Twitter facilitates the exchange of short message between users based on user level subscriptions. You elect to ‘follow’ certain users and can receive an update when users you are following add new messages. You can also view a chronological list of messages from users that you are following and there mechanisms for replying and rebroadcasting other users messages to your own list of followers.
Nation of Neighbors broadcasts messages based on geographical location. You are automatically networked to other users who are in your local community and to any participating local law enforcement agencies.
Let’s look at how a scenario might play out with both Twitter and Nation of Neighbors.
You arrive home and find your house was broken into. After you call the police you:

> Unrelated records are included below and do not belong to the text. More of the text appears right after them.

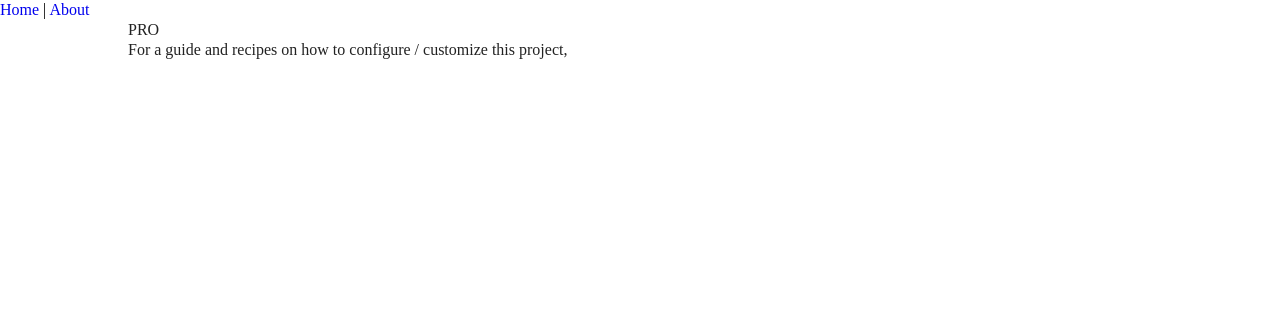
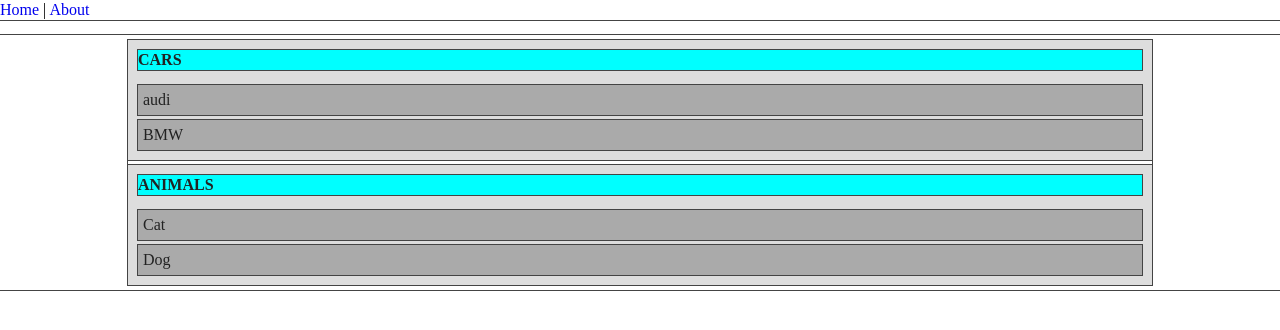
Before and after one commit to mrPlotnik/vue-mini-constructor, a Vue app: page / in a window 1280 px wide. Shown: the top 330 px of the page. Built offline with nearby package versions, Linux system fonts and the light colour scheme.

Commit message:
add drag and drop

```diff
--- a/src/components/HelloWorld.vue
+++ b/src/components/HelloWorld.vue
@@ -1,20 +1,101 @@
 <template lang="pug">
 
-div(class="hello")
-  h1 {{ msg }}
-  p For a guide and recipes on how to configure / customize this project,<br>
+div
+  div.hello
+    .container
+      .row
+
+        .droppable(
+          v-for="category in categories"
+          :key="category.id"
+          @drop="onDrop($event, category.id)"
+          @dragover.prevent
+          @dragenter.prevent
+        )
+          h2 {{ category.title }}
+          .draggable(
+            v-for="item in items.filter((x) => x.categoryId === category.id)"
+            @dragstart="onDragStart($event, item)"
+            draggable="true"
+          )
+            p {{ item.title }}<br>
 
 </template>
 
 <script>
 export default {
   name: 'HelloWorld',
-  props: {
-    msg: String,
+  data() {
+    return {
+      items: [
+        {
+          id: 0,
+          title: 'audi',
+          categoryId: 0,
+        },
+        {
+          id: 1,
+          title: 'BMW',
+          categoryId: 0,
+        },
+        {
+          id: 2,
+          title: 'Cat',
+          categoryId: 1,
+        },
+        {
+          id: 3,
+          title: 'Dog',
+          categoryId: 1,
+        },
+      ],
+      categories: [
+        {
+          id: 0,
+          title: 'Cars',
+        },
+        {
+          id: 1,
+          title: 'Animals',
+        },
+      ],
+    };
+  },
+  computed: {},
+  methods: {
+    onDragStart(e, item) {
+      e.dataTransfer.dropEffect = 'move';
+      e.dataTransfer.effectAllowed = 'move';
+      e.dataTransfer.setData('itemId', item.id.toString());
+    },
+    onDrop(e, categoryId) {
+      const itemId = parseInt(e.dataTransfer.getData('itemId'), 10);
+
+      this.items = this.items.map((x) => {
+        if (x.id === itemId) {
+          // eslint-disable-next-line no-param-reassign
+          x.categoryId = categoryId;
+        }
+        return x;
+      });
+    },
   },
 };
 </script>
 
-<style scoped lang="scss">
-
+<style lang="sass">
+  .droppable
+    padding: 10px
+    background: #ddd
+    h2
+      margin-bottom: 15px
+      background: aqua
+    .draggable:not(:last-child)
+      margin-bottom: 5px
+      padding-bottom: 0
+    .draggable p
+      padding: 5px
+      background: #aaa
+  .droppable:not(:last-child)
+    margin-bottom: 5px
 </style>
--- a/src/styles/base/typography.sass
+++ b/src/styles/base/typography.sass
@@ -1,7 +1,6 @@
 *
 	margin: 0
 	padding: 0
-	// outline: 1px solid $color-main--transparent-30
 *, ::before, ::after
 	box-sizing: border-box
 html
@@ -11,11 +10,12 @@ body
 	font-size: 16px
 	line-height: 1.25em
 	// overflow-x: hidden
+	*
+		outline: 1px solid #444
 
 .container
 	position: relative
 	min-width: 320px
-	min-height: 100vh
 	max-width: 1024px
 	display: flex
 	flex-direction: column
@@ -23,6 +23,17 @@ body
 	color: #222
 	// width: 100%
 	// padding: 0 $gutter-container-320
+
+.hello,
+.hi
+	margin-bottom: 10px
+	padding: 5px
+
+nav
+	margin-bottom: 15px
+
+h2
+	margin-bottom: 5px
 
 
 
--- a/src/views/HomeView.vue
+++ b/src/views/HomeView.vue
@@ -1,9 +1,6 @@
 <template lang="pug">
 
-.container
-  .row
-    span PRO
-    <HelloWorld />
+<HelloWorld />
 
 </template>
 
```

* post the crime on Twitter. Your followers (subscribers) find out about the crime and may retweet it if they happen to live in the same locality as you.

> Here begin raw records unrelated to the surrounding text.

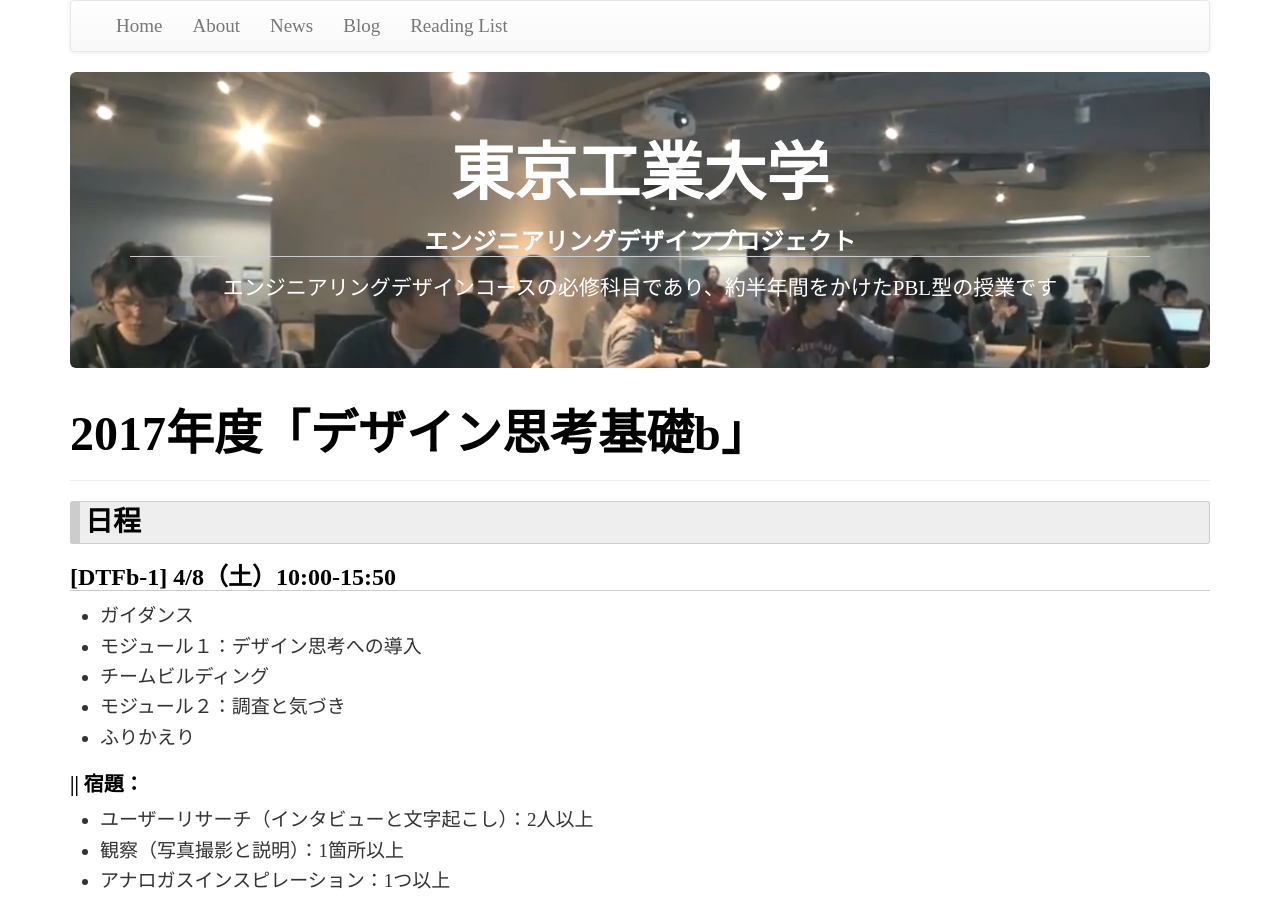
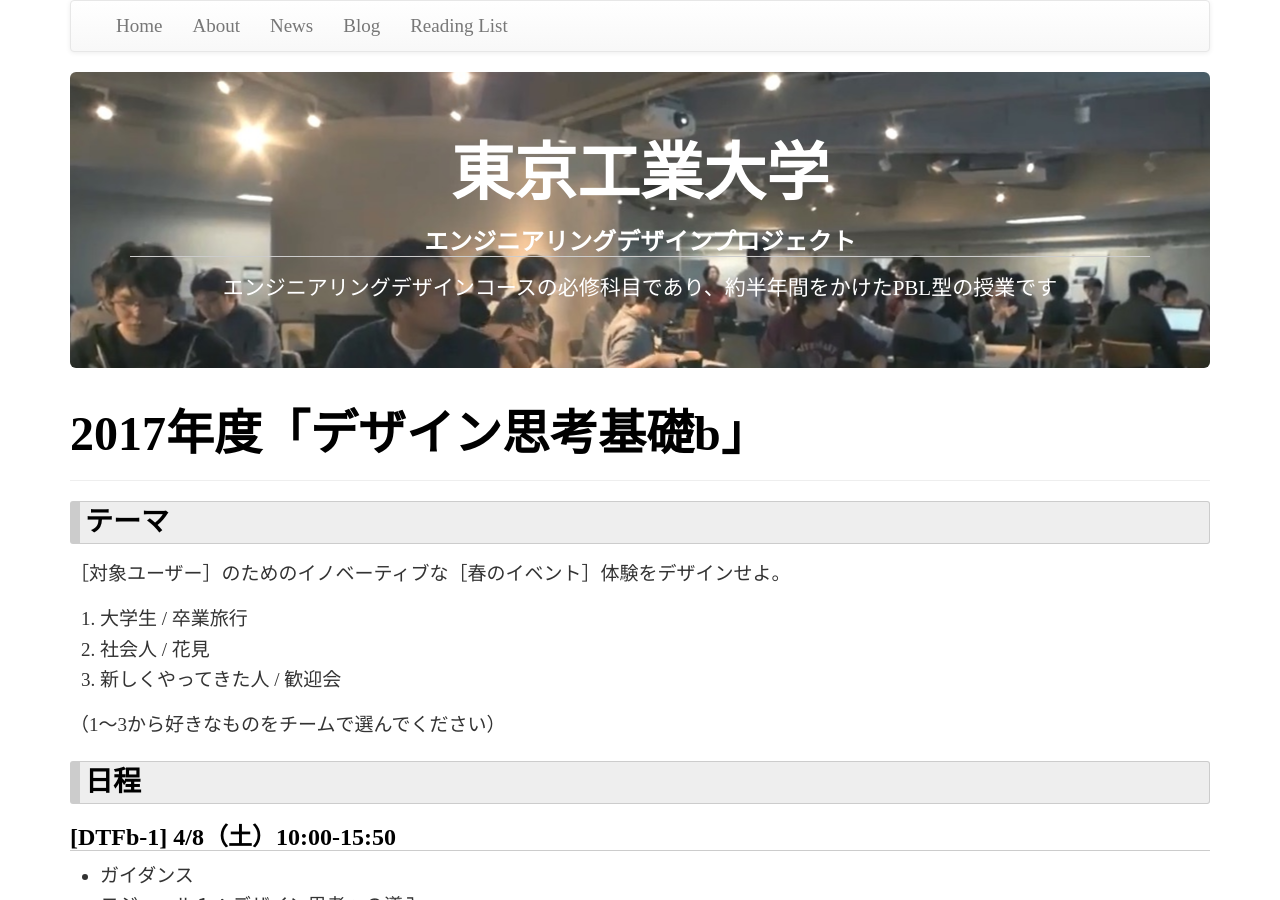
Before and after one commit to titech-edp/titech-edp.github.io, a Jekyll site: the page built from 2017-dtf-b/index.md, in a window 1280 px wide and 900 px high. Built offline with Jekyll 4.4.1, drawn with Linux system fonts in a browser that asks for light colours; nearby versions of some CDN libraries; library files that are not in the unit come from our copies.

Commit message:
Add theme

```diff
--- a/2017-dtf-b/index.md
+++ b/2017-dtf-b/index.md
@@ -2,6 +2,16 @@
 layout: page
 title: 2017年度「デザイン思考基礎b」
 ---
+
+# テーマ
+
+［対象ユーザー］のためのイノベーティブな［春のイベント］体験をデザインせよ。
+
+1. 大学生 / 卒業旅行
+2. 社会人 / 花見
+3. 新しくやってきた人 / 歓迎会
+
+（1〜3から好きなものをチームで選んでください）
 
 # 日程
 
```
Also changed, not shown: 2017-dtf-a/index.md (+10 -0 lines).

* report the crime on Nation of Neighbors. The information, including the approximate location is sent immediately to your actual neighbors and law enforcement who can submit tips or feedback.
A few more differences:
Twitter allows you to send text and links – adding content to Nation of Neighbors is more like Facebook in that you can add images, links, files, events…
Maintaining a local community network via Twitter requires that each participant follow every other participant. While it’s possible, it’s hard to maintain. Nation of Neighbors provides the community level network automatically while still allowing community managers to control access to their network.
Anyone can create a Twitter account. Only verified law enforcement agencies can create an agency account on Nation of Neighbors.
I’ll add some more examples to this list later this week. In the meantime, here’s a recent excerpt mentioning both Nation of Neighbors and Twitter with regard to crime.
While social networking plays only a small role in national security, community safety could be enormously improved by expanding resident reporting systems, like WatchJeffersonCounty.net [editor's note: now Nation of Neighbors], which collects reports of unusual behaviors. These reports provide important clues for civic officials to prevent crimes, control teenage gangs, or simply fix potholes. A huge success, now run by the U.S. Dept of Justice, is the Amber Alert reporting system for abducted children. Beyond the 430 cases they claim to have helped solve, the awareness generated among 7 million participants may have prevented many more abductions. Websites for reporting extreme weather effects, such as Storm Watchers typically run by local radio/TV stations, are being joined by reporting schemes for earthquake damage, influenza outbreaks, food poisoning, and other community problems. The micro-blogging tool, Twitter, is now rapidly spreading, as users from Orange County firefighters to Mumbai police post their 140-character messages about where they are and what they are doing.
A National Initiative for Social Participation
Science 13 March 2009: 1426-1427